Task item: Pictures must be kept out of the copy. Every entry is to be duplicated exactly.

Exercise data:
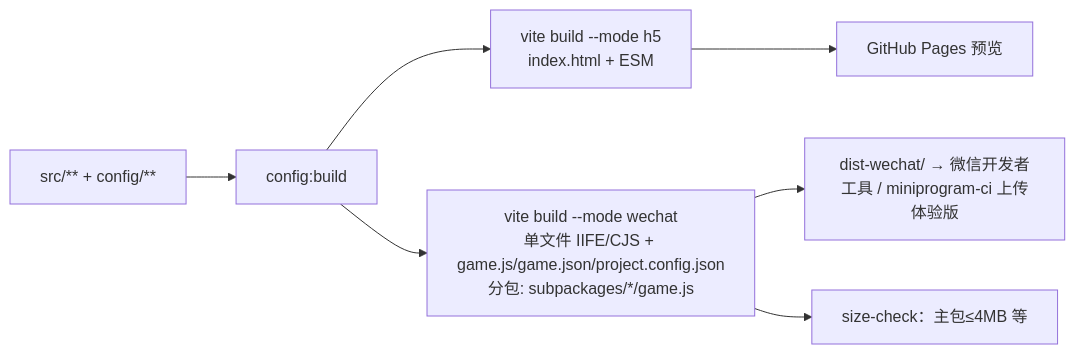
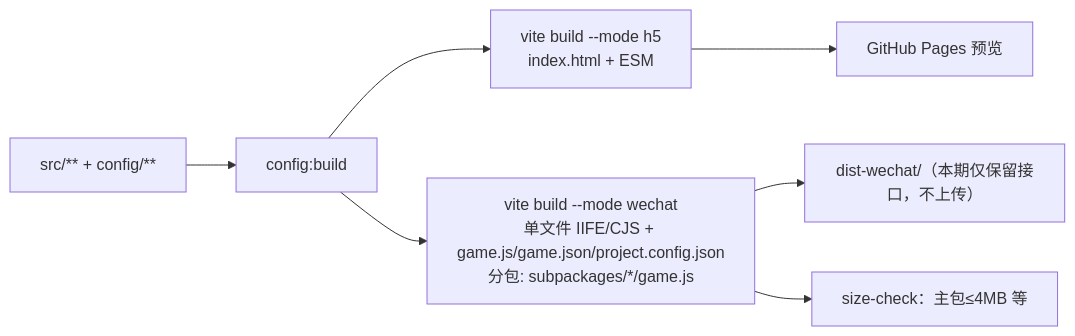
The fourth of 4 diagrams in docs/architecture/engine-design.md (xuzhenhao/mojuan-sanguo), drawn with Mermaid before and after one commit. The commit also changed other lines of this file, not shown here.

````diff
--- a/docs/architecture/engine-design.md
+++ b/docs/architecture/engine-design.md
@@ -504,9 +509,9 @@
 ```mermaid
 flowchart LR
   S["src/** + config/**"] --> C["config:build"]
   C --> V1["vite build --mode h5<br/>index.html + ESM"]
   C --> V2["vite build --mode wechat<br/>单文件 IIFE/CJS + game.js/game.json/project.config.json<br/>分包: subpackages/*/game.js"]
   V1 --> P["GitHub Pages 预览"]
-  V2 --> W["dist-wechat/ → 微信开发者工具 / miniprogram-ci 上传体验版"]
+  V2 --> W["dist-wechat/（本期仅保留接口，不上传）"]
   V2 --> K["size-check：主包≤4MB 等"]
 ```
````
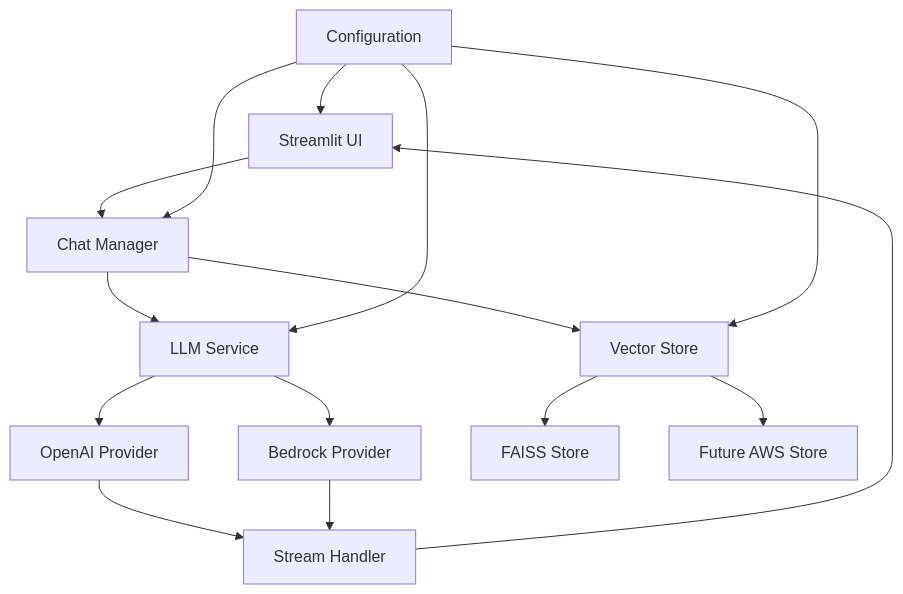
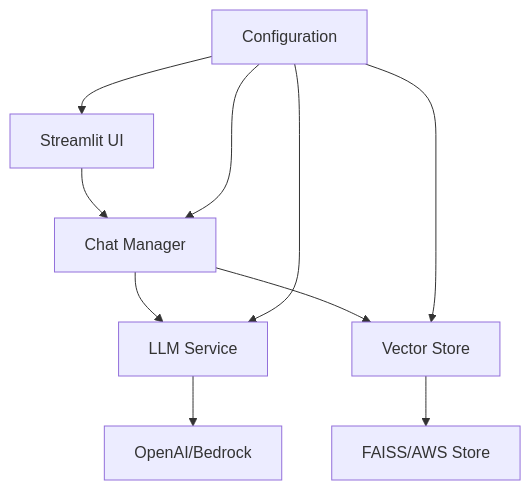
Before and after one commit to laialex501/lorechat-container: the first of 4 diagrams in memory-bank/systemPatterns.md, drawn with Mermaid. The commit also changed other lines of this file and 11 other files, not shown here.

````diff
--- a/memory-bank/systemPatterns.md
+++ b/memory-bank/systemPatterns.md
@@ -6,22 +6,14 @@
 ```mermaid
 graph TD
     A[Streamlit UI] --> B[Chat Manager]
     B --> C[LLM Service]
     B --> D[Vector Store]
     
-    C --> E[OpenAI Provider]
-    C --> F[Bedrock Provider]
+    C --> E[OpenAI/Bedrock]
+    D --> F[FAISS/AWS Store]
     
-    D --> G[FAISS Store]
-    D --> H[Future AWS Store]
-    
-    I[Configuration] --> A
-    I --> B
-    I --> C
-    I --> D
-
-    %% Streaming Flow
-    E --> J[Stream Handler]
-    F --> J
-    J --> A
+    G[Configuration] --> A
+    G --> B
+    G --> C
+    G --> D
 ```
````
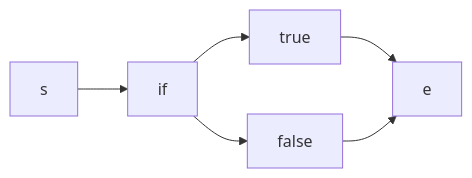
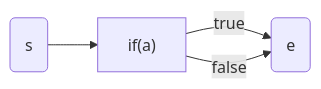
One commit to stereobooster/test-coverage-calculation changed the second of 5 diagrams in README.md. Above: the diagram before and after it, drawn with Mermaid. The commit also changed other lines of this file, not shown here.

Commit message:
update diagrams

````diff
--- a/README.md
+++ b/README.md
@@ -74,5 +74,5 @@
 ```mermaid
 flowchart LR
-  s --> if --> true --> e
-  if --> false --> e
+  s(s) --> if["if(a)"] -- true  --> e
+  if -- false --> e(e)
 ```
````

Final answer:
The fourth of 4 diagrams in docs/architecture/engine-design.md (xuzhenhao/mojuan-sanguo), drawn with Mermaid before and after one commit. The commit also changed other lines of this file, not shown here.

````diff
--- a/docs/architecture/engine-design.md
+++ b/docs/architecture/engine-design.md
@@ -504,9 +509,9 @@
 ```mermaid
 flowchart LR
   S["src/** + config/**"] --> C["config:build"]
   C --> V1["vite build --mode h5<br/>index.html + ESM"]
   C --> V2["vite build --mode wechat<br/>单文件 IIFE/CJS + game.js/game.json/project.config.json<br/>分包: subpackages/*/game.js"]
   V1 --> P["GitHub Pages 预览"]
-  V2 --> W["dist-wechat/ → 微信开发者工具 / miniprogram-ci 上传体验版"]
+  V2 --> W["dist-wechat/（本期仅保留接口，不上传）"]
   V2 --> K["size-check：主包≤4MB 等"]
 ```
````
Before and after one commit to laialex501/lorechat-container: the first of 4 diagrams in memory-bank/systemPatterns.md, drawn with Mermaid. The commit also changed other lines of this file and 11 other files, not shown here.

````diff
--- a/memory-bank/systemPatterns.md
+++ b/memory-bank/systemPatterns.md
@@ -6,22 +6,14 @@
 ```mermaid
 graph TD
     A[Streamlit UI] --> B[Chat Manager]
     B --> C[LLM Service]
     B --> D[Vector Store]
     
-    C --> E[OpenAI Provider]
-    C --> F[Bedrock Provider]
+    C --> E[OpenAI/Bedrock]
+    D --> F[FAISS/AWS Store]
     
-    D --> G[FAISS Store]
-    D --> H[Future AWS Store]
-    
-    I[Configuration] --> A
-    I --> B
-    I --> C
-    I --> D
-
-    %% Streaming Flow
-    E --> J[Stream Handler]
-    F --> J
-    J --> A
+    G[Configuration] --> A
+    G --> B
+    G --> C
+    G --> D
 ```
````
One commit to stereobooster/test-coverage-calculation changed the second of 5 diagrams in README.md. Above: the diagram before and after it, drawn with Mermaid. The commit also changed other lines of this file, not shown here.

Commit message:
update diagrams

````diff
--- a/README.md
+++ b/README.md
@@ -74,5 +74,5 @@
 ```mermaid
 flowchart LR
-  s --> if --> true --> e
-  if --> false --> e
+  s(s) --> if["if(a)"] -- true  --> e
+  if -- false --> e(e)
 ```
````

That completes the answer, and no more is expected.